From the onset, fashion design has always been of interest to Ladunni Lambo. Knowing this, Lambo pursued the dream aggressively and went ahead to study Fashion Design in Nottingham Trent University.
Following her graduation in 2012, Lambo made a decision to move back to Nigeria and going on to spend a year learning and understanding more of what the industry has to offer, later on showcasing her first ever collection at Lagos Fashion and Design Week in 2013 as part of the Fashion Focus contestants. Moving forward, she stepped back to hone her design skills, spending two years as the head designer for Frankie & Co, an in house brand for Nigerian fashion retail store, Grey Velvet.

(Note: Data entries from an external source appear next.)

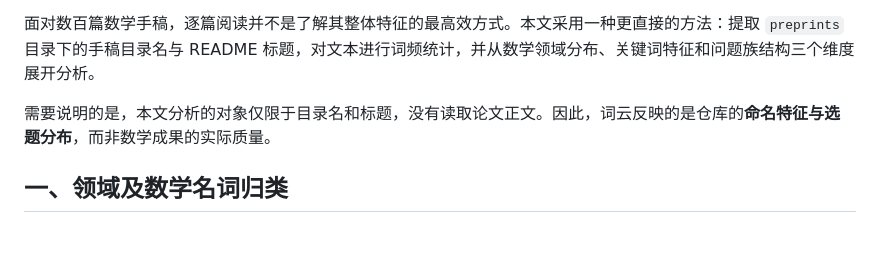
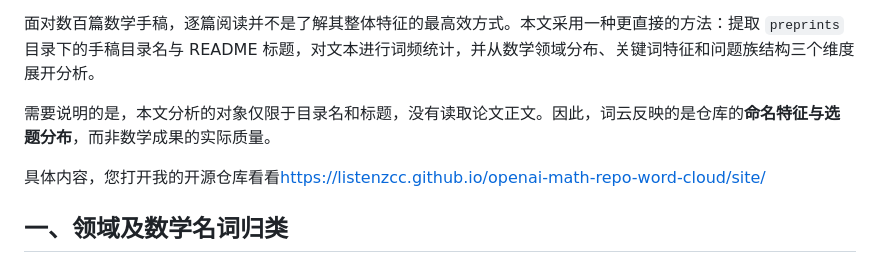
Before and after one commit to listenzcc/openai-math-repo-word-cloud, a Markdown page: article-20261029.md, the part around the change. Rendered like a GitHub page; blank space fills up the shorter version.

```diff
--- a/article-20261029.md
+++ b/article-20261029.md
@@ -5,6 +5,8 @@
 面对数百篇数学手稿，逐篇阅读并不是了解其整体特征的最高效方式。本文采用一种更直接的方法：提取 `preprints` 目录下的手稿目录名与 README 标题，对文本进行词频统计，并从数学领域分布、关键词特征和问题族结构三个维度展开分析。
 
 需要说明的是，本文分析的对象仅限于目录名和标题，没有读取论文正文。因此，词云反映的是仓库的**命名特征与选题分布**，而非数学成果的实际质量。
+
+具体内容，您打开我的开源仓库看看<https://listenzcc.github.io/openai-math-repo-word-cloud/site/>
 
 ## 一、领域及数学名词归类
 
```
Also changed, not shown: article-20261030.md (added, +157 -0 lines).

When the feeling of readiness came, Lambo finally launch her own brand. She showcased her first official collection A Wife for Nana in 2016, an assemblage that told the story of a young woman’s struggle with accepting her forceful marriage to the the village chief. We the great reception the collection received in the fashion world, Lambo's eponymous brand has grown and now boasts an impressive clientele with the likes of renowned novelist Chimamanda Ngozi Adichie, has gone on to be featured on influential fashion website, Models.com, and is also stocked at Spanish e-commerce store, La Fenestra. As the brand grows, Ladunni says she'll continue to push her boundaries in creativity, style and innovation, sharing her stories and beliefs through each collection.
In a chat, the designer discusses the brand's relationship with Nigerian culture, her newest offering and more with Globetrotter's Vane Karolle.
The STAR collection by Ladunni Lambo
Vane Karolle: What is the Ladunni brand about?
Ladunni Lambo: Ladunni Lambo is a wearable statement and story, the brand is made to represent women in their strongest and most memorable form. The brand can best be described as an alternative luxury brand, with an evident cultural motif in each collection through the use of Aso Oke (traditionally woven Nigerian fabric).
VK: Do you have a personal style philosophy?
LL: Not particularly, but I do believe you should dress how you feel, and in situations where you can't, have an element of yourself or what you like. We always hear 'you are what you eat', but I also believe, in many occasions, that 'you are what you wear'.
VK: Would you say that your work is a reflection of yourself? Why?
LL: I could say it is a reflection of my thoughts, feelings and imagination. I spend a lot of my time coming up with stories and imagining scenarios, it is very important to me and something I have always done, and now as a designer, I have made it equally important to the brand.
VK: Who does Ladunni design for?
LL: The Ladunni Lambo woman is going through life discovering herself and her strengths, she is a woman who wants to make a difference, be it in her career or the world, a woman of purpose. People will look up to her or she will inspire others through the things she does. Between the ages of 25 to 70, powerful women all over the world can achieve this look, as every single Ladunni Lambo piece makes a statement in its own way.
VK: Your foremost designs saw links to your culture, does this confirm the thought that fashion and culture are connected?
LL: Culture, in many ways, is our identity, but fashion is connected to a lot more than just culture. I believe different elements of life (emotional state, weather, various eras, religion etc.) make fashion design what it is.
VK: As a brand whose collections have fed off of your culture, your work obviously involves classic styles, much loved fabrics- subverting the obvious. How did you develop your unique aesthetic?
LL: I do a lot of mixing and fabric manipulation. Generally, I don't like working with a lot fabric at once, I'm a very strong believer in less is more. Working with less makes me put a lot of thought in what is being designed and push my design boundaries.
VK: Why is it important to understand the past while creating new/original designs?
LL: History always repeats itself, I'm not too hard on myself when it comes to creating new/original designs. Its fantastic when it happens, but in times when it doesn't, I will always add elements to improve on the design or make it my own.
VK: Your latest offering 'Star' seems to have a more European feel, what inspired the progression/shift from traditional inspire silhouettes to a Western one?
LL: 'St*r' was based off a different culture from my own, so its no surprise it had a slightly European feel. I think its good to try out new things, as a new brand still finding it's feet, it's fun trying out different fabrics and silhouettes.
VK: Would you say that your brand has gained some acceptance in the local fashion scene?
LL: So far I think I have been accepted. I have stayed true to myself as a designer and only put out things I want to, if you are unapologetically yourself you will be accepted for who you are.
VK: Hats off on your recent showcase at the LFW. That has put the Ladunni Lambo brand on the international fashion map. Would you say you were well received in London? What's next for the brand?
LL: London was a wonderful experience that I would love to do again, and Ladunni Lambo was well received for a new brand. I can't say I know whats next, with each collection I try to grow the brand in terms or awareness and sales. The general plan for Ladunni Lambo is to go international, I look up to brands like Victoria Beckham and Jason Wu, and would like to get to their level some time in the future. Eventually, the end goal is to provide more fashion/creative jobs and help build and develop the fashion industry in Nigeria.